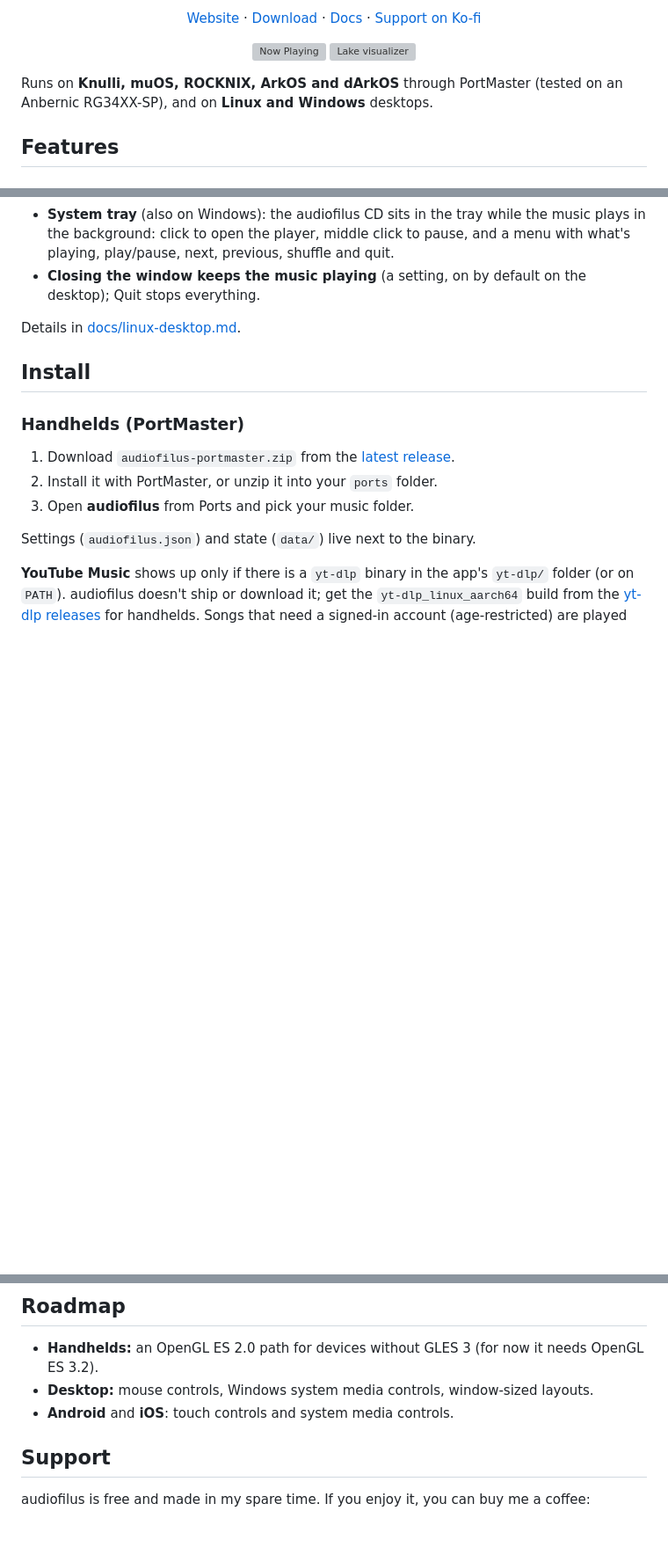
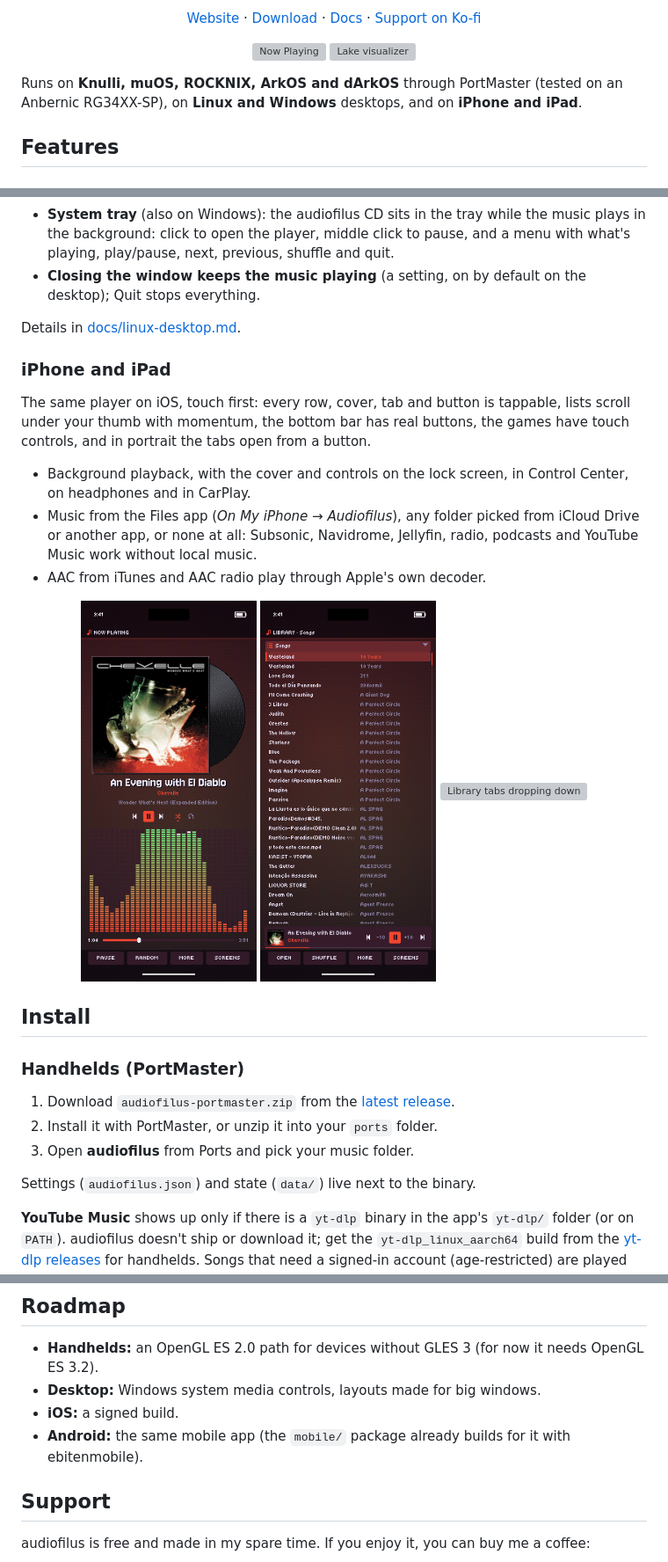
Before and after one commit to juanvillacortac/audiofilus, a Markdown page: README.md, 3 parts joined by grey strips. Shown: that part at 88% size. Rendered like a GitHub page; pictures changed too: site/img/phone-library.png (added), site/img/phone-player.png (added); blank space fills up the shorter version; grey boxes are pictures that could not be loaded.

Commit message:
Album song list scrolls by touch; iPhone section on the site and README with phone screenshots; new pixel-art iOS icon (tools/ios/icon.sh)

```diff
--- a/README.md
+++ b/README.md
@@ -19,7 +19,7 @@
   <img src="site/img/vis-lake.webp" alt="Lake visualizer" width="320">
 </p>
 
-Runs on **Knulli, muOS, ROCKNIX, ArkOS and dArkOS** through PortMaster (tested on an Anbernic RG34XX-SP), and on **Linux and Windows** desktops.
+Runs on **Knulli, muOS, ROCKNIX, ArkOS and dArkOS** through PortMaster (tested on an Anbernic RG34XX-SP), on **Linux and Windows** desktops, and on **iPhone and iPad**.
 
 ## Features
 
@@ -125,6 +125,20 @@ On a Linux PC it fits in like a native app, on GNOME, KDE, Hyprland or [Omarchy]
 
 Details in [docs/linux-desktop.md](docs/linux-desktop.md).
 
+### iPhone and iPad
+
+The same player on iOS, touch first: every row, cover, tab and button is tappable, lists scroll under your thumb with momentum, the bottom bar has real buttons, the games have touch controls, and in portrait the tabs open from a button.
+
+- Background playback, with the cover and controls on the lock screen, in Control Center, on headphones and in CarPlay.
+- Music from the Files app (*On My iPhone → Audiofilus*), any folder picked from iCloud Drive or another app, or none at all: Subsonic, Navidrome, Jellyfin, radio, podcasts and YouTube Music work without local music.
+- AAC from iTunes and AAC radio play through Apple's own decoder.
+
+<p align="center">
+  <img src="site/img/phone-player.png" alt="Now Playing on an iPhone" width="200">
+  <img src="site/img/phone-library.png" alt="The library on an iPhone" width="200">
+  <img src="site/img/phone-tabs.webp" alt="Library tabs dropping down" width="200">
+</p>
+
 ## Install
 
 ### Handhelds (PortMaster)
@@ -200,8 +218,9 @@ Releases are built by GitHub Actions when a `v*` tag is pushed.
 ## Roadmap
 
 - **Handhelds:** an OpenGL ES 2.0 path for devices without GLES 3 (for now it needs OpenGL ES 3.2).
-- **Desktop:** mouse controls, Windows system media controls, window-sized layouts.
-- **Android** and **iOS**: touch controls and system media controls.
+- **Desktop:** Windows system media controls, layouts made for big windows.
+- **iOS:** a signed build.
+- **Android:** the same mobile app (the `mobile/` package already builds for it with ebitenmobile).
 
 ## Support
 
```
Also changed, not shown: other parts of README.md (+4 -0 lines), docs/ios.md (+1 -0 lines), 6 other files.
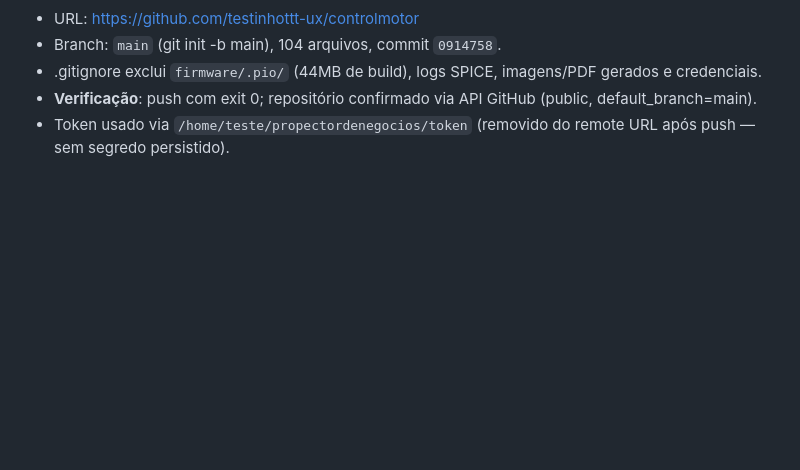
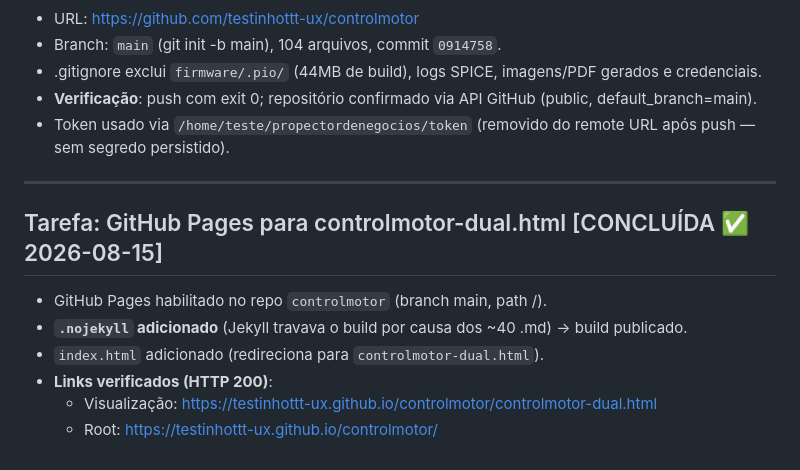
Before and after one commit to testinhottt-ux/controlmotor, a Markdown page: progresso.md, the part around the change. Drawn GitHub-style; blank space fills up the shorter version.

Commit message:
docs: registrar GitHub Pages

```diff
--- a/progresso.md
+++ b/progresso.md
@@ -202,3 +202,14 @@ ls gerbers/*.gbr | wc -l  # ≥ 10 (layer F.Cu, B.Cu, F.Mask, B.Mask, etc)
 - .gitignore exclui `firmware/.pio/` (44MB de build), logs SPICE, imagens/PDF gerados e credenciais.
 - **Verificação**: push com exit 0; repositório confirmado via API GitHub (public, default_branch=main).
 - Token usado via `/home/teste/propectordenegocios/token` (removido do remote URL após push — sem segredo persistido).
+
+---
+
+## Tarefa: GitHub Pages para controlmotor-dual.html [CONCLUÍDA ✅ 2026-08-15]
+
+- GitHub Pages habilitado no repo `controlmotor` (branch main, path /).
+- **`.nojekyll` adicionado** (Jekyll travava o build por causa dos ~40 .md) → build publicado.
+- `index.html` adicionado (redireciona para `controlmotor-dual.html`).
+- **Links verificados (HTTP 200)**:
+  - Visualização: https://testinhottt-ux.github.io/controlmotor/controlmotor-dual.html
+  - Root: https://testinhottt-ux.github.io/controlmotor/
```
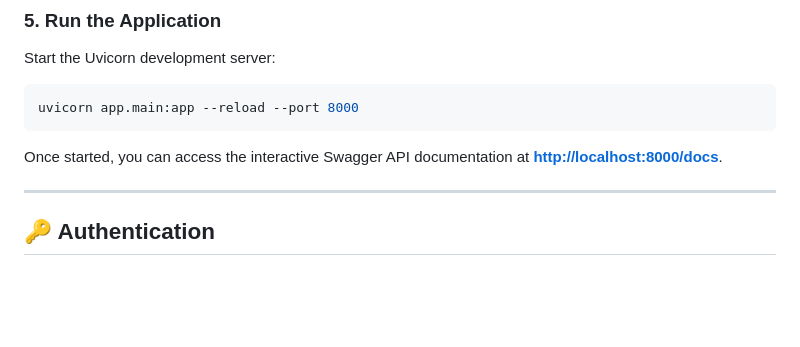
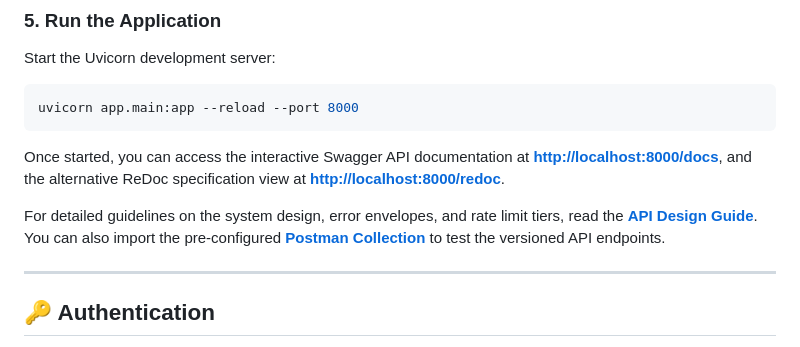
Before and after one commit to SatyamPandey07/REST-API-with-Rate-Limiting-Docs, a Markdown page: README.md, the part around the change. Drawn GitHub-style; blank space fills up the shorter version.

Commit message:
docs: add API documentation links (Swagger, ReDoc, API Design, Postman) to README.md

````diff
--- a/README.md
+++ b/README.md
@@ -47,7 +47,10 @@ Start the Uvicorn development server:
 ```bash
 uvicorn app.main:app --reload --port 8000
 ```
-Once started, you can access the interactive Swagger API documentation at **[http://localhost:8000/docs](http://localhost:8000/docs)**.
+Once started, you can access the interactive Swagger API documentation at **[http://localhost:8000/docs](http://localhost:8000/docs)**, and the alternative ReDoc specification view at **[http://localhost:8000/redoc](http://localhost:8000/redoc)**.
+
+For detailed guidelines on the system design, error envelopes, and rate limit tiers, read the **[API Design Guide](docs/API_DESIGN.md)**.
+You can also import the pre-configured **[Postman Collection](docs/postman_collection.json)** to test the versioned API endpoints.
 
 ---
 
````
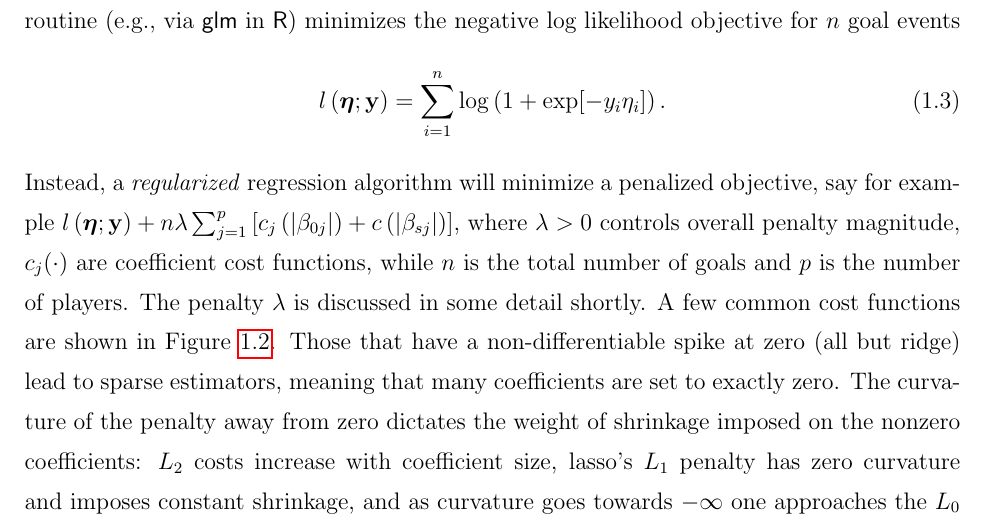
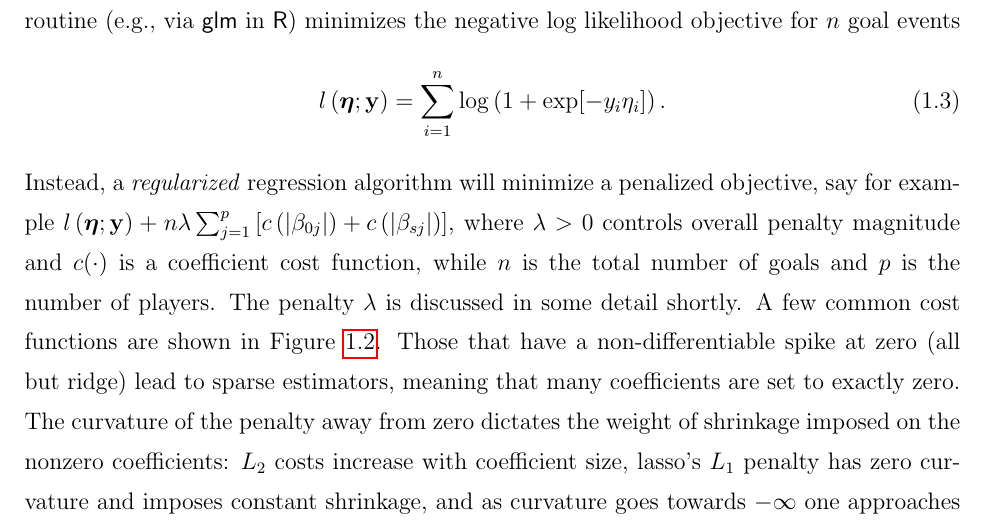
Before and after one commit to TaddyLab/hockey, a LaTeX book (docs/crcpaper/book.tex, which reads docs/crcpaper/hockey.tex): part of page 14 of 29, cut so that both start at the same text. Compiled offline with pdfLaTeX.

Commit message:
fixed summation

```diff
--- a/docs/crcpaper/hockey.tex
+++ b/docs/crcpaper/hockey.tex
@@ -369,9 +369,9 @@ for $n$ goal events
 Instead, a
 \textit{regularized} regression algorithm will minimize a penalized objective,
 say for example $l\left(\boldsymbol{\eta}; \mathbf{y}\right) + n\lambda
-\sum_{j=1}^p\left[ c_j\left(|\beta_{0j}|\right) +
+\sum_{j=1}^p\left[ c\left(|\beta_{0j}|\right) +
 c\left(|\beta_{sj}|\right)\right]$, where $\lambda>0$ controls overall penalty
-magnitude, $c_j(\cdot)$ are coefficient cost functions, while $n$ is the total
+magnitude and $c(\cdot)$ is a coefficient cost function, while $n$ is the total
 number of goals and $p$ is the number of players. The penalty $\lambda$ is
 discussed in some detail shortly.  A few common cost functions are shown in
 Figure \ref{costs}.  Those that have a non-differentiable spike at zero (all
```
Also changed, not shown: docs/crcpaper/book.pdf.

• The task
Every line above that holds the string "README" should be copied into the answer.

• Task output
Before and after one commit to juanvillacortac/audiofilus, a Markdown page: README.md, 3 parts joined by grey strips. Shown: that part at 88% size. Rendered like a GitHub page; pictures changed too: site/img/phone-library.png (added), site/img/phone-player.png (added); blank space fills up the shorter version; grey boxes are pictures that could not be loaded.
Album song list scrolls by touch; iPhone section on the site and README with phone screenshots; new pixel-art iOS icon (tools/ios/icon.sh)
--- a/README.md
+++ b/README.md
Also changed, not shown: other parts of README.md (+4 -0 lines), docs/ios.md (+1 -0 lines), 6 other files.
Before and after one commit to SatyamPandey07/REST-API-with-Rate-Limiting-Docs, a Markdown page: README.md, the part around the change. Drawn GitHub-style; blank space fills up the shorter version.
docs: add API documentation links (Swagger, ReDoc, API Design, Postman) to README.md
--- a/README.md
+++ b/README.md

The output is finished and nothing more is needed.